That question is much closer to the bone and the full answer to it would uncover skeletons that still haunt both Libby and Montana.

As Montana’ s congressman for 18 years and as one who, more than a decade ago, introduced legislation for a national workers compensation fund to help the victims in Libby and many other similar places around America, I came to know many of the miners from W.R. Grace’s Libby mining operation. I never met one who was a member of an environmental organization. However, each of those miners was a dues-paying member of organized labor. A still suppressed history would be uncovered if we recognized why Libby’s workers and their families were not protected by those union leaders whom they were paying to do so.

The late Bob Wilkins, a former president of the Operating Engineers Local 361 (Bob eventually died from asbestosis), was asking questions, beginning in the 1970s, about the increasing lung illnesses among his fellow Libby miners. Wilkins found a receptive ear in the union’s umbrella organization the Montana AFL-CIO and its then Executive Secretary, Jim Murry. Their efforts, however meager, to uncover the truth about the dangers were met with derision by others within the union movement.

High-placed union officials in both Montana and the nation rejected suggestions to examine worker safety as" nothing but whining from tree-hugging, soft-hearted, left-wing environmentalists." Who were those labor officials opposed to seeking the truth about the toxic poisonous dust of the Libby mine? My resistance to indict the now deceased prevents me from naming names, however, high-ranking union officials created a political atmosphere that was almost as toxic as the asbestos seeping into the lungs of its victims.

In the 1970s, partially in response to the determination of Wilkins and Murry, wrong-headed union officials formed a purposeful but tragically mistaken alliance with Montana’s extractive industries, including the W.R. Grace Company. Instead of uniting with those organizations whose causes were common to theirs – community, environmental and worker safety groups – some unions joined forces with those companies who saw clean water, air and worker health and safety as a threat to their bottom line of profits first. Through those new alliances, the companies rather than the workers defined the issues affecting workplace safety.
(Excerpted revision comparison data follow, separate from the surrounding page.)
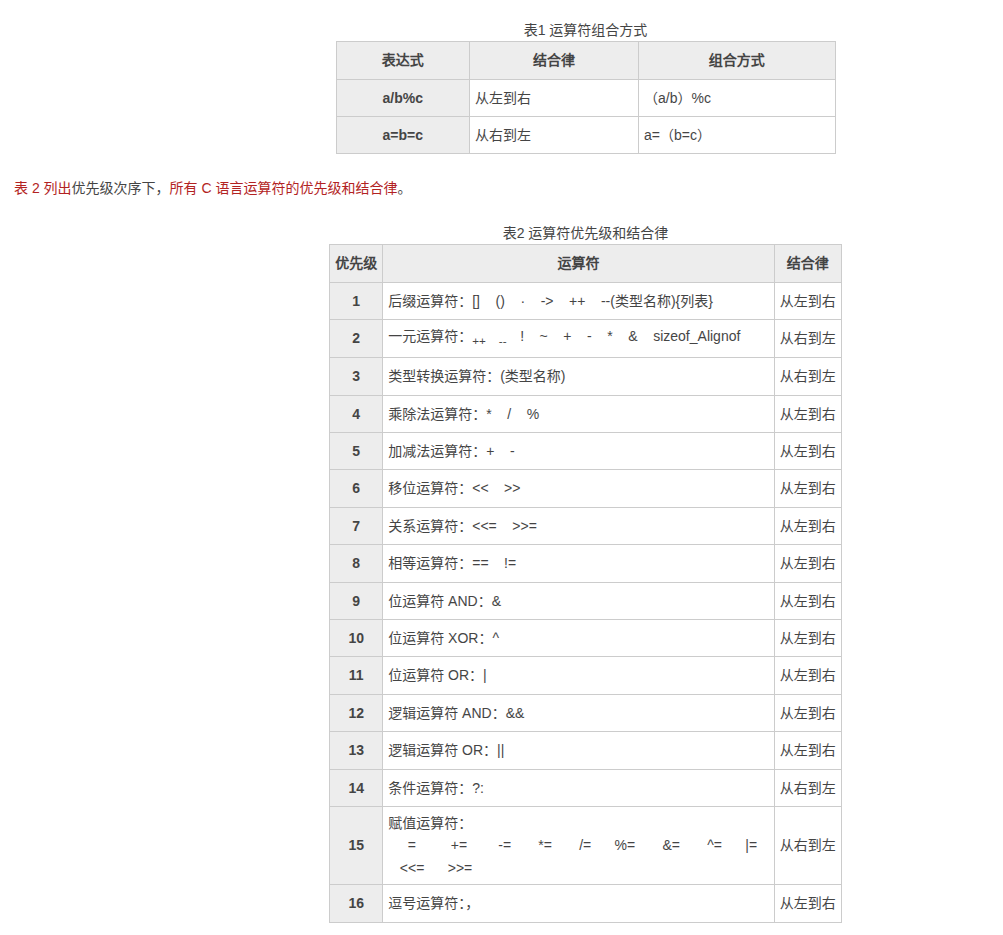
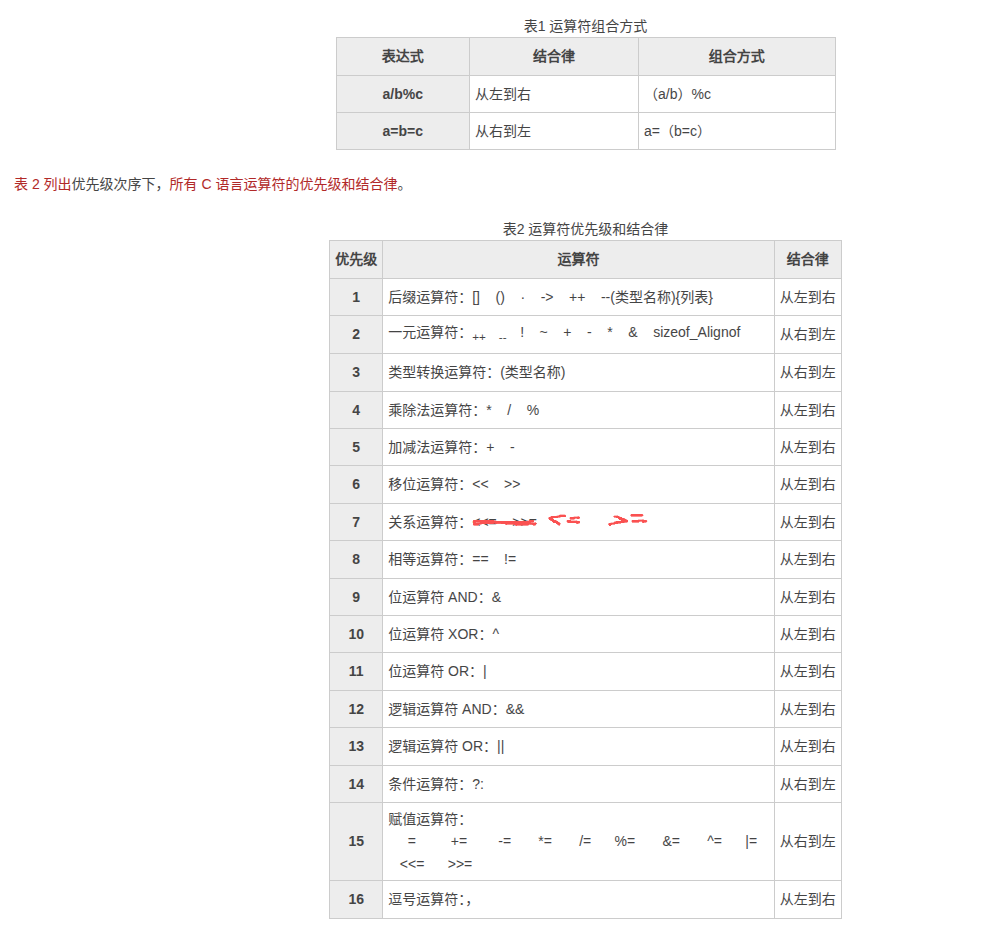
> compile NEMU SUAT25060203 罗智强 Linux zq 6.14.0-37-generic #37~24.04.1-Ubuntu SMP PREEMPT_DYNAMIC Thu Nov 20 10:25:38 UTC 2 x86_64 x86_64 x86_64 GNU/Linux  23:45:53 up 4 days,  5:32,  1 user,  load average: 0.63, 0.76, 0.73

diff --git a/nemu/src/monitor/sdb/expr.c b/nemu/src/monitor/sdb/expr.c
@@ -45,13 +45,15 @@ static struct rule {
   {"&&",TK_AND},                          // 逻辑与     264 
   {"\\|\\|",TK_OR},                       // 逻辑或     265 
   {"[a-zA-Z_][a-zA-Z0-9_]*",TK_VAR},      // 变量名     266
+  
+  {"\\<",'<'},                            // 小于       60
+  {"\\>",'>'},                            // 大于       62
   {"\\+", '+'},                            // 加号       43
   {"-", '-'},                              // 减号       45
   {"\\*", '*'},                            // 乘号       42
   {"/", '/'},                              // 除号       47
   {"\\(", '('},                            // 左括号     40
-  {"\\)", ')'}                             // 右括号     41
-
+  {"\\)", ')'}                            // 右括号     41
 };
 #define NR_REGEX ARRLEN(rules)    // 自动计算rules结构体数组元素个数
 // ==================================自动解析字符串数值================================//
Those bazaar company-union alliances have negatively affected workers’ salaries and safety in Montana for three decades. From the forests, to the Butte mines, to the coalfields of eastern Montana, the power of unions and the rights of workers have been marginalized by the toxic politics of bad alliances.
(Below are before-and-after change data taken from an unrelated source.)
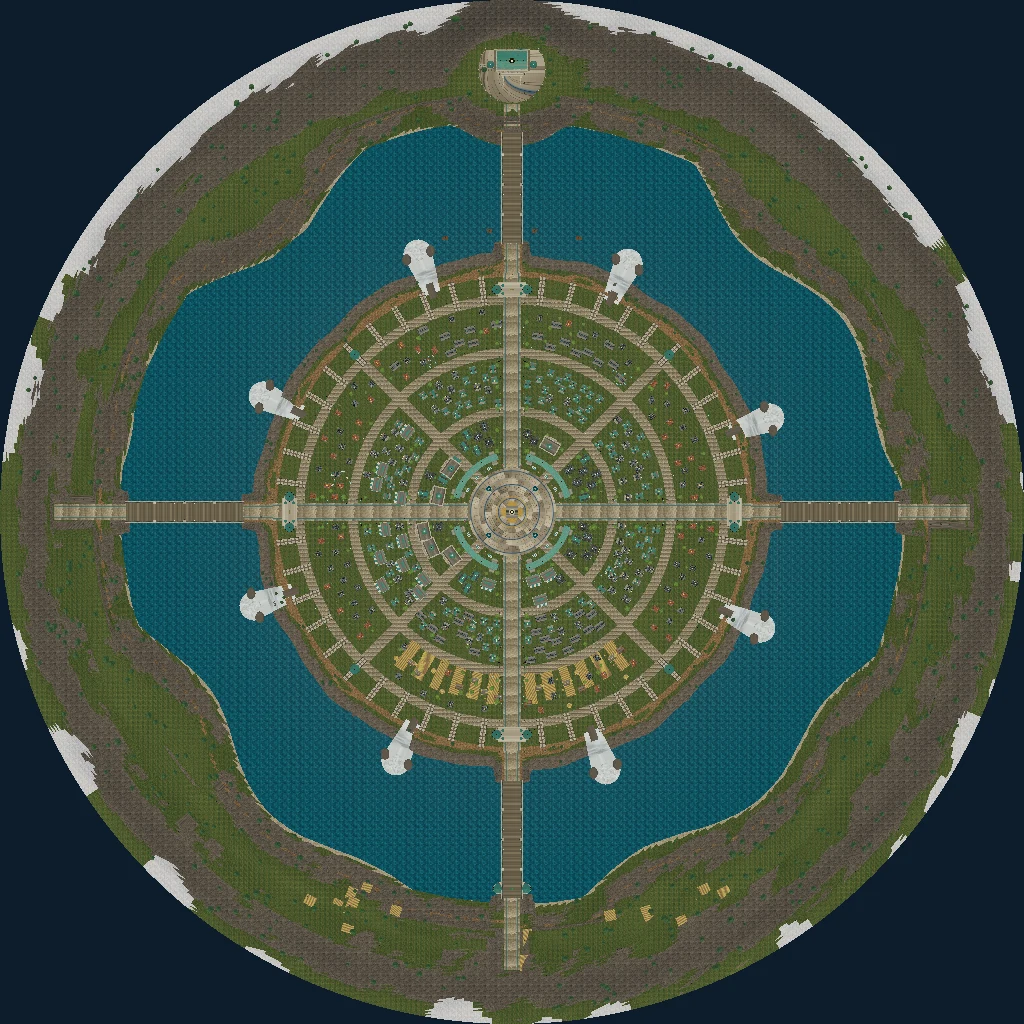
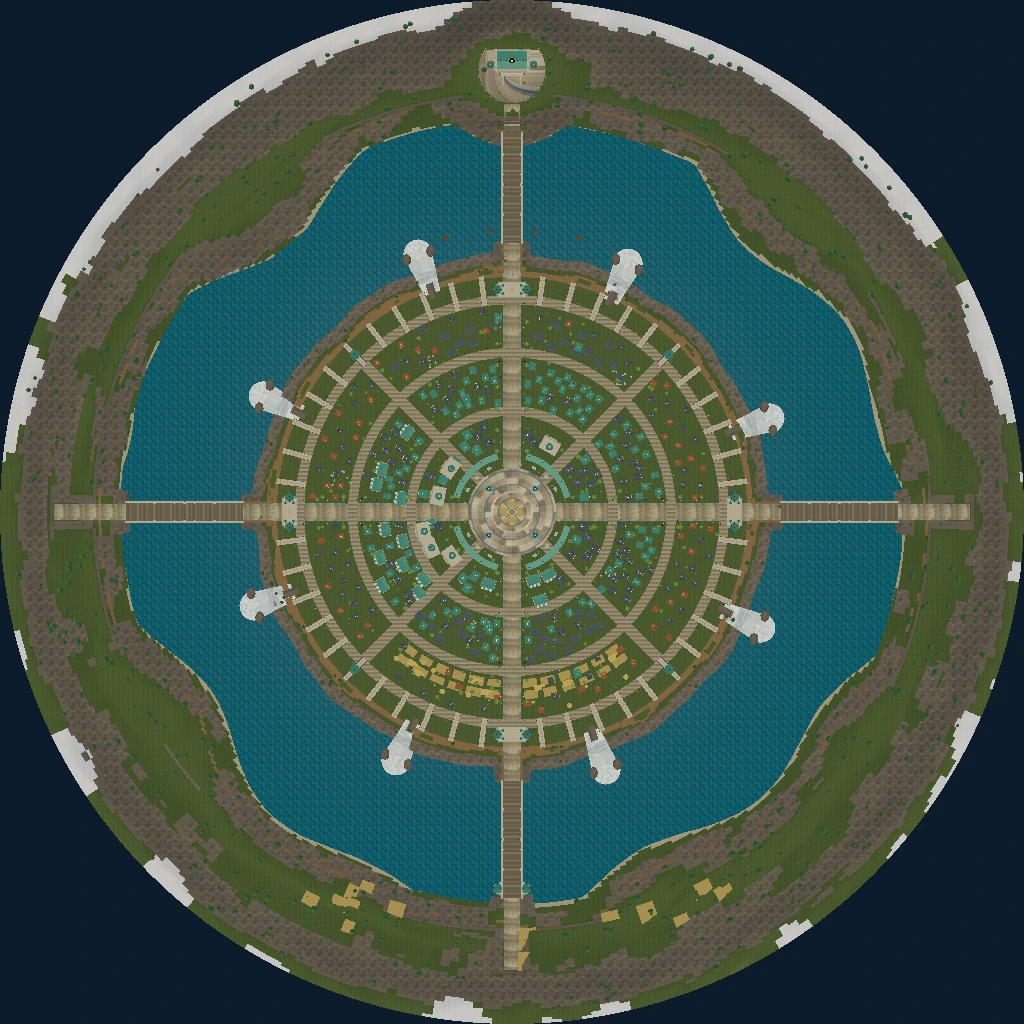
Redraw the packaged minimap, and close the same bug in grid_surface
The shipped `minimap.webp` had drifted from the geometry it claims to be
derived from: it was already stale before the outer ring's classes were
fixed, and that fix moved the ground under it again, so the packaged
cartography showed a rim that no longer existed. It is regenerated from
`rendered_four_gates_minimap.gd`, which was written for exactly this - an
orthographic top-down shot of the shipped GLB, 1024 square, north up,
"so the cartography can never drift" - and re-encoded at WebP quality 92.

Worth recording for whoever compares the two next: WebP at this quality
moves fine dithered ground by up to 95 per channel by itself, so a large
maximum per-pixel difference against a fresh render is not on its own
evidence that an image came from different geometry. That measurement is
what first suggested the old file was unexplainable; most of it was the
encoder.

`grid_surface` carried the same per-triangle classification bug that was
just fixed in `polar_surface`, latent only because nothing passes it a
`material_fn` - `plane` is its one caller and it does not. It decides the
class per quad now too. Its two triangles are a fixed stride apart rather
than adjacent, every first triangle being emitted before any second, so
the pairing is by that stride rather than by neighbours.

`test_geometry.py` grows the check that would have caught either. It
pairs triangles across their shared edge and tells a quad's diagonal from
[…]

diff --git a/eloria-assets/tools/four_gates/test_geometry.py b/eloria-assets/tools/four_gates/test_geometry.py
@@ -102,6 +102,61 @@ SURFACES = {
 }
 
 
+def split_quads(geo, diagonal_fn) -> int:
+    """Quads whose two triangles were given different surface classes.
+
+    A quad's two triangles meet along its diagonal; two triangles from
+    neighbouring quads meet along a grid line. `diagonal_fn` tells the two
+    apart from the shared edge's endpoints alone, so this never has to know how
+    the surface happened to order its faces. A class boundary is allowed to run
+    along a grid line -- that is what a boundary between two patches of ground
+    looks like -- but a boundary along a diagonal means one patch of ground was
+    handed to two classes, which reads from above as a comb of slivers.
+    """
+    shared: dict[tuple[int, int], list[int]] = {}
+    for face_index, face in enumerate(geo.f):
+        for first, second in ((0, 1), (1, 2), (2, 0)):
+            edge = (int(min(face[first], face[second])),
+                    int(max(face[first], face[second])))
+            shared.setdefault(edge, []).append(face_index)
+    split = 0
+    for (lo, hi), faces in shared.items():
+        if len(faces) != 2:
+            continue
+        if not diagonal_fn(geo.v[lo], geo.v[hi]):
+            continue
+        if geo.m[faces[0]] != geo.m[faces[1]]:
+            split += 1
+    return split
+
+
+def cartesian_diagonal(p, q) -> bool:
+    return abs(float(p[0]) - float(q[0])) > 1e-4 and abs(float(p[2]) - float(q[2])) > 1e-4
+
+
+def polar_diagonal(p, q) -> bool:
+    radii = [math.hypot(float(v[0]), float(v[2])) for v in (p, q)]
+    angles = [math.atan2(float(v[2]), float(v[0])) for v in (p, q)]
+    turn = abs(angles[0] - angles[1]) % math.tau
+    turn = min(turn, math.tau - turn)
+    return abs(radii[0] - radii[1]) > 1e-4 and turn > 1e-6
+
+
+# A surface class chosen per triangle rather than per quad splits a quad along
+# its own diagonal wherever the ground crosses a threshold, so each of these
+# uses a field that crosses one right through the middle of the sheet.
+CLASSIFIED = {
+    "grid_surface": (lambda: M.grid_surface(
+        -50, 50, -50, 50, 9, 9, lambda X, Z: 3.0 * np.sin(X * 0.05),
+        material_fn=lambda pts, nrm: (pts[:, 1] > 0.0).astype(np.int32)),
+        cartesian_diagonal),
+    "polar_surface": (lambda: M.polar_surface(
+        np.linspace(10, 200, 21), 47, lambda X, Z: 3.0 * np.sin(X * 0.05),
+        material_fn=lambda pts, nrm: (pts[:, 1] > 0.0).astype(np.int32)),
+        polar_diagonal),
+}
+
+
 def main() -> int:
     failures = []
     print("closed primitives -- signed volume must be positive")
@@ -129,6 +184,18 @@ def main() -> int:
         if mean_y < 0.9:
             failures.append(f"{name}: surface normals point away from +Y ({mean_y:.3f})")
         print(f"  {name:18s} mean normal Y={mean_y:6.3f}")
+
+    print("\nclassified surfaces -- a quad belongs to one surface class")
+    for name, (factory, diagonal_fn) in CLASSIFIED.items():
+        geo = factory()
+        split = split_quads(geo, diagonal_fn)
+        classes = len(np.unique(geo.m))
+        if classes < 2:
+            failures.append(
+                f"{name}: the test field produced one class, so it proves nothing")
+        if split:
+            failures.append(f"{name}: {split} quad(s) split across two classes")
+        print(f"  {name:18s} classes={classes} split_quads={split}")
 
     print()
     if failures:

diff --git a/eloria-assets/tools/four_gates/meshlib.py b/eloria-assets/tools/four_gates/meshlib.py
@@ -488,8 +488,19 @@ def grid_surface(x0, x1, z0, z1, nx, nz, height_fn, material_fn=None,
     # wound so the surface normal points +Y for an upward-facing height field
     f = np.concatenate([np.stack([a, c, b], axis=1), np.stack([a, d, c], axis=1)])
     if material_fn is not None:
-        centres = v[f].mean(axis=1)
-        m = material_fn(centres, _face_normals_for(v, f))
+        # One class per quad, as in polar_surface and for the same reason: a
+        # quad's two triangles are two different planes, so asking each of them
+        # on its own puts a class edge along the quad's own diagonal wherever
+        # the ground is near a threshold. Here the two triangles of a quad are
+        # a fixed stride apart rather than adjacent - every first triangle is
+        # emitted before any second one - so the pairing is by that stride.
+        quads = a.shape[0]
+        centre = v[f].mean(axis=1).reshape(2, quads, 3).mean(axis=0)
+        normal = _face_normals_for(v, f).reshape(2, quads, 3).mean(axis=0)
+        lengths = np.linalg.norm(normal, axis=1, keepdims=True)
+        lengths[lengths == 0.0] = 1.0
+        chosen = np.asarray(material_fn(centre, normal / lengths))
+        m = np.tile(chosen, 2)
     else:
         m = np.full(f.shape[0], material)
     geo = Geo(v, np.zeros_like(v), np.zeros((v.shape[0], 2)), f, m)

diff --git a/eloria-assets/maps/four-gates/change-log.md b/eloria-assets/maps/four-gates/change-log.md
@@ -285,3 +285,37 @@ sub-meshes selects quads, not vertices*.
   class seams.
 - `rendered_four_gates_map.gd`, `rendered_four_gates_views.gd`,
   `test_world_lighting.gd` and `test_occluder_fade.gd` all pass.
+
+## 1.0.5 — the packaged minimap catches up
+
+`minimap.webp` had drifted from the geometry it claims to be derived from. It
+was stale before 1.0.4 and 1.0.4 moved the ground under it again, so the
+packaged cartography showed a rim that no longer existed.
+
+It is regenerated from `rendered_four_gates_minimap.gd`, which is the fixture
+written for exactly this — an orthographic top-down shot of the shipped
+`world.glb`, 1024², north up, centred on the mesh, "so the cartography can never
+drift". Re-encoded at WebP quality 92, which lands at 261 KB against the old
+303 KB.
+
+A note for anyone comparing the two: WebP at this quality moves fine dithered
+ground by up to 95 per channel on its own, so a large maximum per-pixel
+difference against a fresh render is not by itself evidence that the image came
+from different geometry.
+
+The manifest's `minimap.pixelsPerMetre` is computed from `WORLD_EDGE * 2`
+(1584 m) while the render frames the mesh's own bounds (1620 m), so the declared
+scale is 2.3% out. Nothing reads it — the client loads the image and renders its
+live minimap from the GLB — so it is recorded here rather than changed.
+
+### Also in this build
+
+`meshlib.grid_surface` carried the same per-triangle classification bug that
+1.0.4 fixed in `polar_surface`, latent because no caller passes it a
+`material_fn`. It now decides the class per quad as well, and
+`test_geometry.py` grew a check that fails on the old behaviour for both
+surfaces: it pairs triangles across their shared edge, tells a quad's diagonal
+from a grid line geometrically rather than by face order, and counts quads whose
+two halves disagree. Against the per-triangle rule that count is 9 for
+`grid_surface` and 40 for `polar_surface`; it is 0 for both now. No geometry
+changed — `world.glb` is untouched by this entry.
And while we are asking questions – here is one: " Where were Libby’s workers?"

Were they demanding to know why they were attending so many of their friends’ funerals? Were they insisting that their unions, the State of Montana and the U.S. Congress confront the W.R. Grace mining company?

Let’s face it, the answer, tragically, is no. As with too many workers in many other places, having a job was paramount and those who " rocked that boat" were punished. The workers in Libby were virtually silent as their fellow workers wheezed and gasped on their plunge toward death.

We all now understand that the situation would have been far different if those Libby workers could, by some magic, have viewed a fast-forward of the poisons and funerals and economic tragedy that would engulf them. However, for three decades most of them believed they were protecting themselves and their families by protecting the very company that was hiding the terrible knowledge about the mine’s toxic emission.

It is now clear that the obligation of the union leaders was to sound a clear and certain alarm and to form common cause not with the companies but rather with environmental and community organizations.

By doing that, organized labor could have saved hundreds of lives and spared the workers and the town of Libby, Montana, of its tragic and unnecessary calamity.


PAT WILLIAMS served nine terms as a U.S. Representative from Montana. After his retirement, he returned to Montana and is teaching at The University of Montana where he also serves as a Senior Fellow at the Center for the Rocky Mountain West